Back in the 1950s and ‘60s going to Europe was, in relative terms, quite an adventure. Travelers had three fears when they ventured into the unknown, says Dr. Susan Barton, a research fellow at the University of Leicester who has written about working class holidays: “Flying, foreigners and food.”
It might have been the first time you got on a plane, ordered a pint of milk in Spanish, or laid eyes on a squid. It’s why these first resorts incorporated British food and drink into the experience; to make people feel more at home.
And, as you can tell from Hisaronu, this custom never fully went away. Spain set the mold for this type of “Britain with better weather” vacation, but soon dozens of places similar to Hisaronu appeared in Greece and Turkey. By the 1980s, Turkey was viewed as a getaway destination with plentiful “sun, sea, ancient history and exotic orient” writes Arzu Ozturkmen, a historian at Bogazici University, as well as a cheaper alternative to the Spanish coast.

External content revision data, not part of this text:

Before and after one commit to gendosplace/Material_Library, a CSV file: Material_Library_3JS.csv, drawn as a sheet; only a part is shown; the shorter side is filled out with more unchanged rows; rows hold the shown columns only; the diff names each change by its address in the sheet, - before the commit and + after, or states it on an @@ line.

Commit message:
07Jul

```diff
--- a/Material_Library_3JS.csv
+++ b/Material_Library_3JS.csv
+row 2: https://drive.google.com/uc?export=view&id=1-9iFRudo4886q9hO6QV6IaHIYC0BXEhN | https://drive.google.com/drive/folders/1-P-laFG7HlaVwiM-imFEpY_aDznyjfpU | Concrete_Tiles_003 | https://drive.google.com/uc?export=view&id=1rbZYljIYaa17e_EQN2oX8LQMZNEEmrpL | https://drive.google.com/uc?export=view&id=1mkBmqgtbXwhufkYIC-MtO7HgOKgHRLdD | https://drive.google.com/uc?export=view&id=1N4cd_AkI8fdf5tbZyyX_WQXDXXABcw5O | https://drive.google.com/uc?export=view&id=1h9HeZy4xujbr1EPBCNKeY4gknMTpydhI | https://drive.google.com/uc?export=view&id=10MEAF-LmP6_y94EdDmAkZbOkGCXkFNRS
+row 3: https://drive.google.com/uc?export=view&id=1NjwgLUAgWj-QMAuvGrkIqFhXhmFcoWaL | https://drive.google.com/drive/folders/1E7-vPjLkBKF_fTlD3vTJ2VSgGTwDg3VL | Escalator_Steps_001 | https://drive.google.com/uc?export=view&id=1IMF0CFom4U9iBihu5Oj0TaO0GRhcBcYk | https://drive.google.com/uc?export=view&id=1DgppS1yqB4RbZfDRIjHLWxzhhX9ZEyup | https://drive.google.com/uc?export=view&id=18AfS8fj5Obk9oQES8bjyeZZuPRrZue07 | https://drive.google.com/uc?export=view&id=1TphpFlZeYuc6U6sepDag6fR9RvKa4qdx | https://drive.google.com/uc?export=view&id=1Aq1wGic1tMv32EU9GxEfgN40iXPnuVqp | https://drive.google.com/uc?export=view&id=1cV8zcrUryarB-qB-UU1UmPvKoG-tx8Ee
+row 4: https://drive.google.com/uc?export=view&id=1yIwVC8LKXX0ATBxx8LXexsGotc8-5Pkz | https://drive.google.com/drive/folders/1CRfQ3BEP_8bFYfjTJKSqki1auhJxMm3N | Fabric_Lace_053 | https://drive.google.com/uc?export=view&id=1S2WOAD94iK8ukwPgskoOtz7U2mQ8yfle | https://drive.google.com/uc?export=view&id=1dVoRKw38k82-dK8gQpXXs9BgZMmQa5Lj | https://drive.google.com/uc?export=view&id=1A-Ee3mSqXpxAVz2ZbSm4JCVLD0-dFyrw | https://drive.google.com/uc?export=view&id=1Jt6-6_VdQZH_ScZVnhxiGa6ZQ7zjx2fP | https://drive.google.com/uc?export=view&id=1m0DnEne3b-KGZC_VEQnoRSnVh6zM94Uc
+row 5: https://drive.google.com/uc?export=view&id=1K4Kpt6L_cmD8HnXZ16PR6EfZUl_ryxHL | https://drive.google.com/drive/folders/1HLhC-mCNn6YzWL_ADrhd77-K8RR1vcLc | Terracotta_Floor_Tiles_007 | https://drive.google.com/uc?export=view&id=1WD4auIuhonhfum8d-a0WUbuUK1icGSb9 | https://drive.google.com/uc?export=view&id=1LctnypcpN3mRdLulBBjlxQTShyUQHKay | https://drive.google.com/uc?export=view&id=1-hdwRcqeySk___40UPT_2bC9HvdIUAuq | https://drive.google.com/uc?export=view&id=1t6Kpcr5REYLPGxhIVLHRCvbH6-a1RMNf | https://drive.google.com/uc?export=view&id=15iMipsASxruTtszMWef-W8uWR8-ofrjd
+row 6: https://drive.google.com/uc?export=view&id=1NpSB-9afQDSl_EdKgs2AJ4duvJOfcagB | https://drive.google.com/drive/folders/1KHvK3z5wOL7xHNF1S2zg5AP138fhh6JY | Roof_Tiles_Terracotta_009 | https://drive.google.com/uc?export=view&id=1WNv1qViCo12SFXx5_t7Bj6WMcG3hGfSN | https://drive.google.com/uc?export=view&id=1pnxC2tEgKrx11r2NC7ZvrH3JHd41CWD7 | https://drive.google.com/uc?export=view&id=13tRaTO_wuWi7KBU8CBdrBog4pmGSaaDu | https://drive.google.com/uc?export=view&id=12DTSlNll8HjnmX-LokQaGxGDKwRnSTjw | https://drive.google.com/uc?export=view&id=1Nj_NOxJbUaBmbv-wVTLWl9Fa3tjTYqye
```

A country like Turkey may not feel as foreign as it once did to visitors, and a place like Hisaronu provides a base to travel more “off the beaten track.” Yet when it comes to food, the Brits are not always the most adventurous. According to a survey carried out by a large British supermarket chain, they still have a fondness for home cooking. In 2014, one third of Brits claimed they preferred eating their own cuisine on vacation. Another 1999 survey found that half of British tourists snub local fare in favor of fish and chips and an English breakfast.
Clutching to routine and ritual like a safety blanket extends beyond food. This same survey found, rather hilariously, that 34 percent of British tourists take an umbrella on vacation with them, and one percent take their own tea bags. (As a Brit, I can certainly attest to the last point. Tea, as every British person knows, never tastes the same beyond the British Isles.)
Hisaronu and Britain now have something else in common, beyond an affinity for the English breakfast. Soon, neither will be a member of the European Union. During the bitter “Brexit” referendum, the “Leave” side dangled the threat of Turkey joining the European Union as a strong reason to vote no. It was argued that Turks would soon be arriving at the English border seeking work. Not only is Turkey’s membership of the E.U. a distant prospect, but more Britons currently travel to Turkey than vice versa.
Some 2.5 million British citizens travel to Turkey each year, reports The Daily Telegraph, but fewer than 200,000 Turks visited the U.K. in 2015. And despite the fact there has been a steep drop in arrivals amid security fears in Turkey—a result of bombings and a failed coup—Hisaronu appears to have a loyal following. Visitors like Conner say they will keep coming back.
Not everything in Hisaronu is Anglicized; guests can still find their fair share of traditional kebab houses and menus delivering aubergine-based delights. For the ardent shopper, there are plenty of souvenirs to be bought that can’t be found in a British department store.
Dotted along the main drag in Hisaronu, tourists can find counterfeit treasures galore. Rows of fake soccer shirts, stacks of Armani handbags, “Roy Bands” sunglasses and other sweet deals on merchandise fill shop fronts. You might buy that “Prada” purse at Selfridgez, rather than Selfridges, the London department store.
Conner, the longtime Hisaronu visitor, believes proprietors of venues like Azda or Marc Spenger name their shops after British cultural references as a joke, rather than a bald attempt to draw in visitors.
Just the name Codswallop – a frankly hilarious thing to see on vacation – is entertaining for British guests in Hisaronu. In addition to its fish and chips, the menu revives some of the summertime eating traditions normally reserved for trips to the British seaside.
As Ruth Letts, one happy Codswallop customer says, “If we were staying longer I would be trying out the afternoon cream teas too.”